Data provided
○ ○ ○ ○ ○ ○ ○
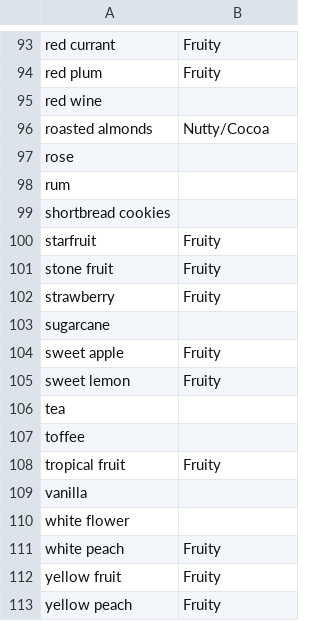
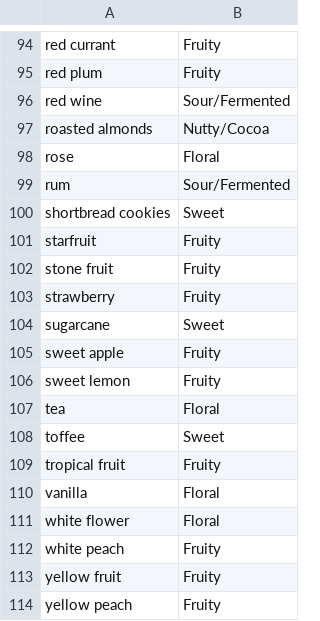
Before and after one commit to adbi13/pa214-project, a CSV file: data/ProfilesTastes.csv, drawn as a sheet; only a part is shown, gaps mark what is left out; the diff covers the shown part only.

```diff
--- a/data/ProfilesTastes.csv
+++ b/data/ProfilesTastes.csv
@@ -94,7 +95,7 @@ red currant,Fruity
 red plum,Fruity
-red wine
+red wine,Sour/Fermented
 roasted almonds,Nutty/Cocoa
-rose
-rum
-shortbread cookies
+rose,Floral
+rum,Sour/Fermented
+shortbread cookies,Sweet
 starfruit,Fruity
@@ -102,10 +103,10 @@ stone fruit,Fruity
 strawberry,Fruity
-sugarcane
+sugarcane,Sweet
 sweet apple,Fruity
 sweet lemon,Fruity
-tea
-toffee
+tea,Floral
+toffee,Sweet
 tropical fruit,Fruity
-vanilla
-white flower
+vanilla,Floral
+white flower,Floral
 white peach,Fruity
```
Also changed, not shown: 1 added row and 28 edited cells elsewhere in this file, 2 other files.
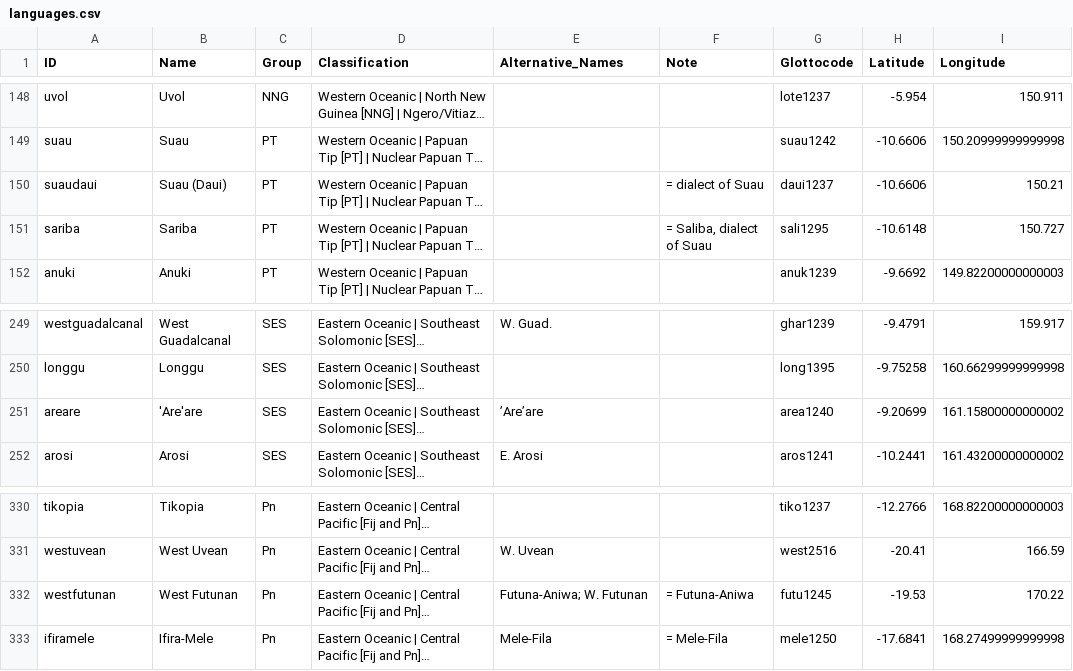
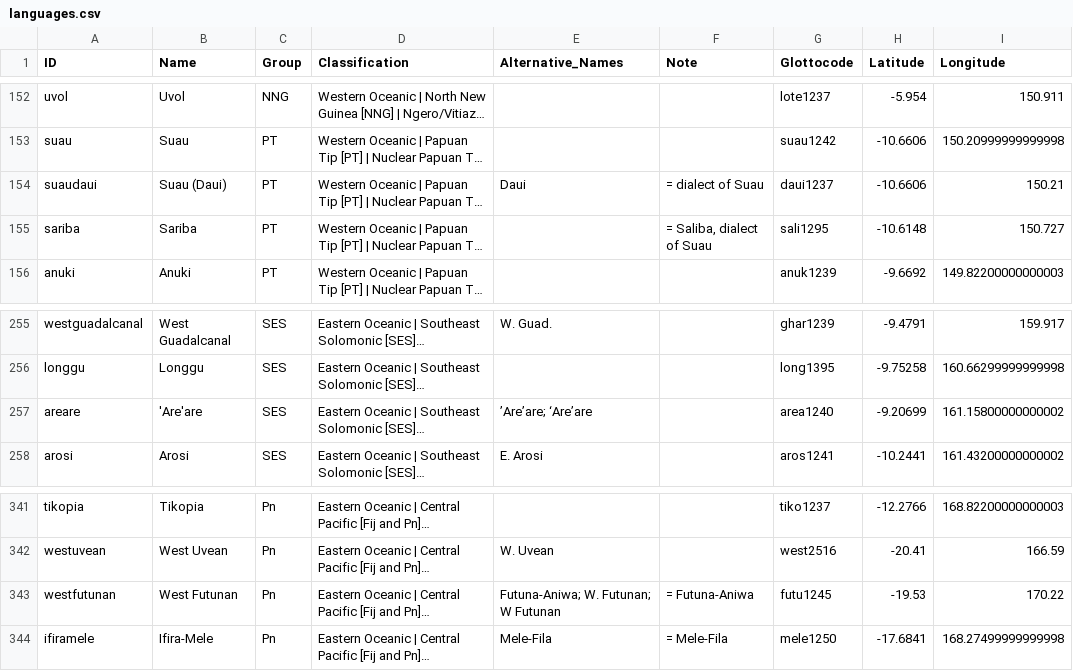
Before and after one commit to lexibank/tlopo, a CSV file: raw/vol1/languages.csv, drawn as a sheet; only a part is shown, gaps mark what is left out; long unchanged cells end in …; addresses are those after the commit; the diff covers the shown part only; the diff names each change by its address in the sheet, - before the commit and + after, or states it on an @@ line.

```diff
--- a/raw/vol1/languages.csv
+++ b/raw/vol1/languages.csv
-E154 (Alternative_Names): (empty)
+E154 (Alternative_Names): Daui
-E257 (Alternative_Names): ’Are’are
+E257 (Alternative_Names): ’Are’are; ‘Are’are
-E343 (Alternative_Names): Futuna-Aniwa; W. Futunan
+E343 (Alternative_Names): Futuna-Aniwa; W. Futunan; W Futunan
```
Also changed, not shown: 11 added rows and 2 edited cells elsewhere in this file, 4 other files.
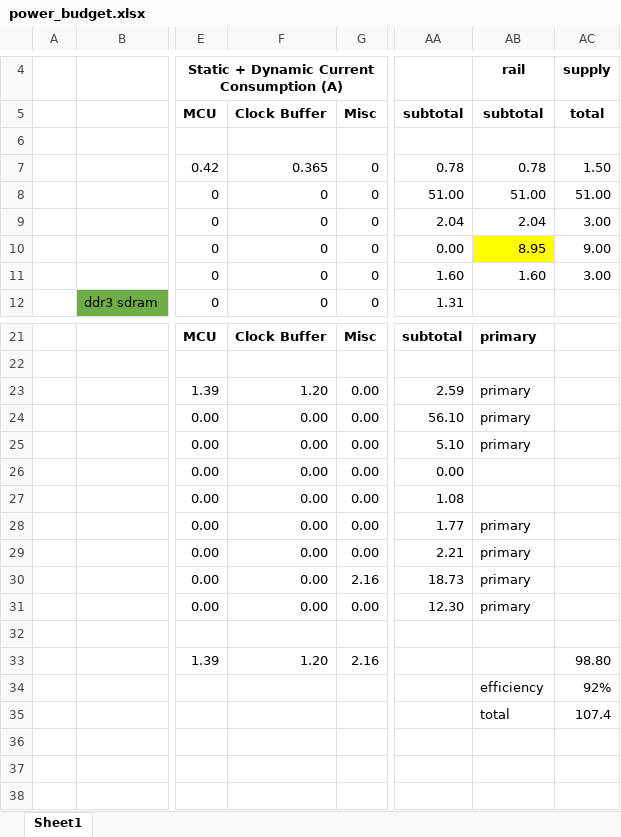
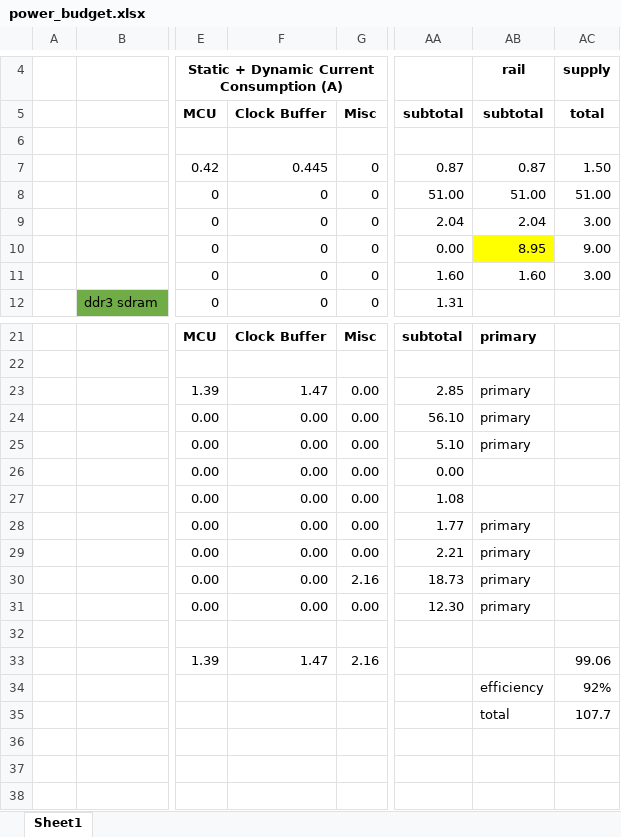
Before and after one commit to siglabsoss/copper-suicide, an Excel workbook: docs/power_budget.xlsx, sheet Sheet1, drawn as a sheet; only a part is shown, gaps mark what is left out; values as stored, in another font and other column widths than the file's, no borders; the diff names each change by its address in the sheet, - before the commit and + after, or states it on an @@ line.

```diff
--- a/docs/power_budget.xlsx (sheet Sheet1)
+++ b/docs/power_budget.xlsx (sheet Sheet1)
-F7 (Clock Buffer): 0.365
+F7 (Clock Buffer): 0.445
-AA7 (subtotal): 0.78
+AA7 (subtotal): 0.87
-AB7 (subtotal): 0.78
+AB7 (subtotal): 0.87
-F23 (Clock Buffer): 1.20
+F23 (Clock Buffer): 1.47
-AA23 (subtotal): 2.59
+AA23 (subtotal): 2.85
-F33 (Clock Buffer): 1.20
+F33 (Clock Buffer): 1.47
-AC33 (total): 98.80
+AC33 (total): 99.06
-AC35 (total): 107.4
+AC35 (total): 107.7
```
Also changed, not shown: 44 other files.
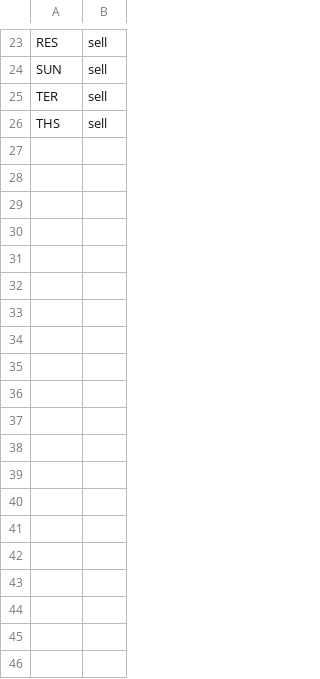
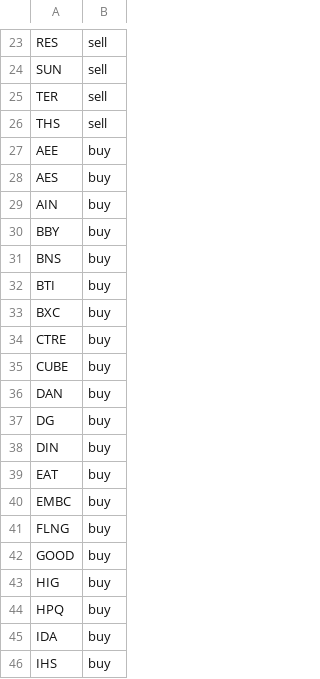
Before and after one commit to jolie-mcdonnell/llm_trader, a CSV file: data/trades_morning.csv, drawn as a sheet; only a part is shown, gaps mark what is left out; the diff covers the shown part only.

```diff
--- a/data/trades_morning.csv
+++ b/data/trades_morning.csv
@@ -26 +26,21 @@ TER,sell
 THS,sell
+AEE,buy
+AES,buy
+AIN,buy
+BBY,buy
+BNS,buy
+BTI,buy
+BXC,buy
+CTRE,buy
+CUBE,buy
+DAN,buy
+DG,buy
+DIN,buy
+EAT,buy
+EMBC,buy
+FLNG,buy
+GOOD,buy
+HIG,buy
+HPQ,buy
+IDA,buy
+IHS,buy
```
Also changed, not shown: 59 added rows elsewhere in this file.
○ ○ ○ ○ ○ ○ ○
What to do
Without the images, print all of the lines above exactly.

Response to the exercise
Before and after one commit to adbi13/pa214-project, a CSV file: data/ProfilesTastes.csv, drawn as a sheet; only a part is shown, gaps mark what is left out; the diff covers the shown part only.

```diff
--- a/data/ProfilesTastes.csv
+++ b/data/ProfilesTastes.csv
@@ -94,7 +95,7 @@ red currant,Fruity
 red plum,Fruity
-red wine
+red wine,Sour/Fermented
 roasted almonds,Nutty/Cocoa
-rose
-rum
-shortbread cookies
+rose,Floral
+rum,Sour/Fermented
+shortbread cookies,Sweet
 starfruit,Fruity
@@ -102,10 +103,10 @@ stone fruit,Fruity
 strawberry,Fruity
-sugarcane
+sugarcane,Sweet
 sweet apple,Fruity
 sweet lemon,Fruity
-tea
-toffee
+tea,Floral
+toffee,Sweet
 tropical fruit,Fruity
-vanilla
-white flower
+vanilla,Floral
+white flower,Floral
 white peach,Fruity
```
Also changed, not shown: 1 added row and 28 edited cells elsewhere in this file, 2 other files.
Before and after one commit to lexibank/tlopo, a CSV file: raw/vol1/languages.csv, drawn as a sheet; only a part is shown, gaps mark what is left out; long unchanged cells end in …; addresses are those after the commit; the diff covers the shown part only; the diff names each change by its address in the sheet, - before the commit and + after, or states it on an @@ line.

```diff
--- a/raw/vol1/languages.csv
+++ b/raw/vol1/languages.csv
-E154 (Alternative_Names): (empty)
+E154 (Alternative_Names): Daui
-E257 (Alternative_Names): ’Are’are
+E257 (Alternative_Names): ’Are’are; ‘Are’are
-E343 (Alternative_Names): Futuna-Aniwa; W. Futunan
+E343 (Alternative_Names): Futuna-Aniwa; W. Futunan; W Futunan
```
Also changed, not shown: 11 added rows and 2 edited cells elsewhere in this file, 4 other files.
Before and after one commit to siglabsoss/copper-suicide, an Excel workbook: docs/power_budget.xlsx, sheet Sheet1, drawn as a sheet; only a part is shown, gaps mark what is left out; values as stored, in another font and other column widths than the file's, no borders; the diff names each change by its address in the sheet, - before the commit and + after, or states it on an @@ line.

```diff
--- a/docs/power_budget.xlsx (sheet Sheet1)
+++ b/docs/power_budget.xlsx (sheet Sheet1)
-F7 (Clock Buffer): 0.365
+F7 (Clock Buffer): 0.445
-AA7 (subtotal): 0.78
+AA7 (subtotal): 0.87
-AB7 (subtotal): 0.78
+AB7 (subtotal): 0.87
-F23 (Clock Buffer): 1.20
+F23 (Clock Buffer): 1.47
-AA23 (subtotal): 2.59
+AA23 (subtotal): 2.85
-F33 (Clock Buffer): 1.20
+F33 (Clock Buffer): 1.47
-AC33 (total): 98.80
+AC33 (total): 99.06
-AC35 (total): 107.4
+AC35 (total): 107.7
```
Also changed, not shown: 44 other files.
Before and after one commit to jolie-mcdonnell/llm_trader, a CSV file: data/trades_morning.csv, drawn as a sheet; only a part is shown, gaps mark what is left out; the diff covers the shown part only.

```diff
--- a/data/trades_morning.csv
+++ b/data/trades_morning.csv
@@ -26 +26,21 @@ TER,sell
 THS,sell
+AEE,buy
+AES,buy
+AIN,buy
+BBY,buy
+BNS,buy
+BTI,buy
+BXC,buy
+CTRE,buy
+CUBE,buy
+DAN,buy
+DG,buy
+DIN,buy
+EAT,buy
+EMBC,buy
+FLNG,buy
+GOOD,buy
+HIG,buy
+HPQ,buy
+IDA,buy
+IHS,buy
```
Also changed, not shown: 59 added rows elsewhere in this file.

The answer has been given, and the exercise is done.